I think the main question people have about visiting Borneo is whether it is expensive or not. As you’ll see, the answer to that is a supremely wishy-washy “probably.” And by that we mean that it depends on your frame of reference and what you intend to do while there.
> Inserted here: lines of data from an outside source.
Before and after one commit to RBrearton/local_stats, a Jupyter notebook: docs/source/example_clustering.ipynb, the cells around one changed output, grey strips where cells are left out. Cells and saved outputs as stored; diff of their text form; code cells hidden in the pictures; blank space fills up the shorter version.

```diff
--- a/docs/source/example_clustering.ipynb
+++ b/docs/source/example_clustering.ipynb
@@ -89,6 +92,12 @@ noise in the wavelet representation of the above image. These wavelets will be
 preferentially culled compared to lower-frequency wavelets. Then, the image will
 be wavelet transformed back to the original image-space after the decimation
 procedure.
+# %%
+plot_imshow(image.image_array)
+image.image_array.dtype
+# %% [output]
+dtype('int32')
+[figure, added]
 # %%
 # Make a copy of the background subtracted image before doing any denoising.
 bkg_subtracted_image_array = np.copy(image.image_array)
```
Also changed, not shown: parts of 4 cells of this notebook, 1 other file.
Check out our Malaysian Borneo budget breakdown to see what I mean:
Malaysian Borneo By the Numbers
Total Number of Days Spent in Malaysian Borneo: 20
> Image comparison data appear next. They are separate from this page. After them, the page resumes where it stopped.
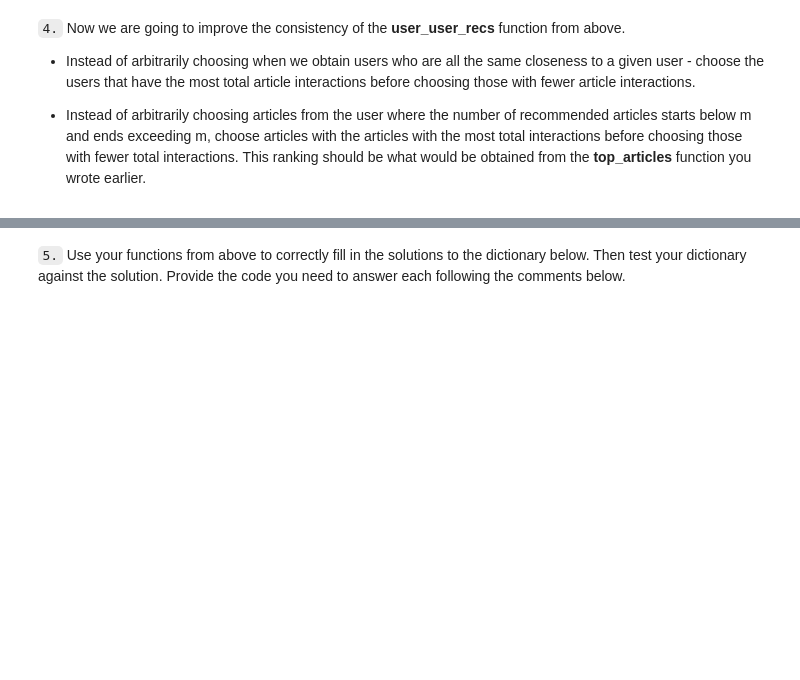
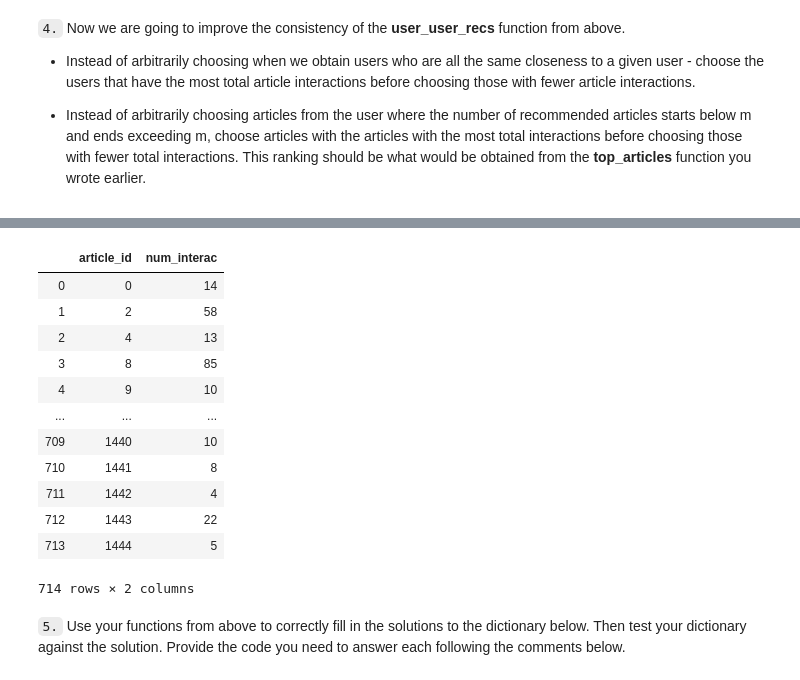
Before and after one commit to canceleiro/IBM-Recommendation-Engine, a Jupyter notebook: Recommendations_with_IBM.ipynb, the cells around one changed output, grey strips where cells are left out. Cells and saved outputs as stored; diff of their text form; code cells hidden in the pictures; blank space fills up the shorter version.

```diff
--- a/Recommendations_with_IBM.ipynb
+++ b/Recommendations_with_IBM.ipynb
@@ -695,0 +704,16 @@ def user_user_recs_part2(user_id, m=10):
+# %%
+artic_interac
+# %% [output]
+|  | article_id | num_interac |
+| 0 | 0 | 14 |
+| 1 | 2 | 58 |
+| 2 | 4 | 13 |
+| 3 | 8 | 85 |
+| 4 | 9 | 10 |
+| ... | ... | ... |
+| 709 | 1440 | 10 |
+| 710 | 1441 | 8 |
+| 711 | 1442 | 4 |
+| 712 | 1443 | 22 |
+| 713 | 1444 | 5 |
+714 rows × 2 columns
```
Also changed, not shown: parts of 43 cells of this notebook.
Places Visited: Sabah Province (Kota Kinabalu, Sipadan & Semporna, Sandakan, Sepilok); Sarawak Province (Miri, Mulu, Kuching)
Total Number of Cities Visited: 7
Average Daily Cost, per person: $80.30 US
Projected Daily Budget, per person: Our overall trip budget is $50/person, so we were $30.30 US (per person!) OVER budget!
Cost of transport from Kuala Lumpur to Kota Kinabalu (flight): $67.60 US per person (or $135.21 US total)
Cost of transport from Kuching to Kuala Lumpur (flight): $54.90 US per person (or $109.81 US total)
Cost of 90-day visa: Free! (Although Sabah & Sarawak are part of Malaysia, you will have to go through immigration again when passing into either province, as citizens from peninsular Malaysia are not allowed to freely immigrate to either province.)
Total Malaysian Borneo Costs PER PERSON: $1728.48 US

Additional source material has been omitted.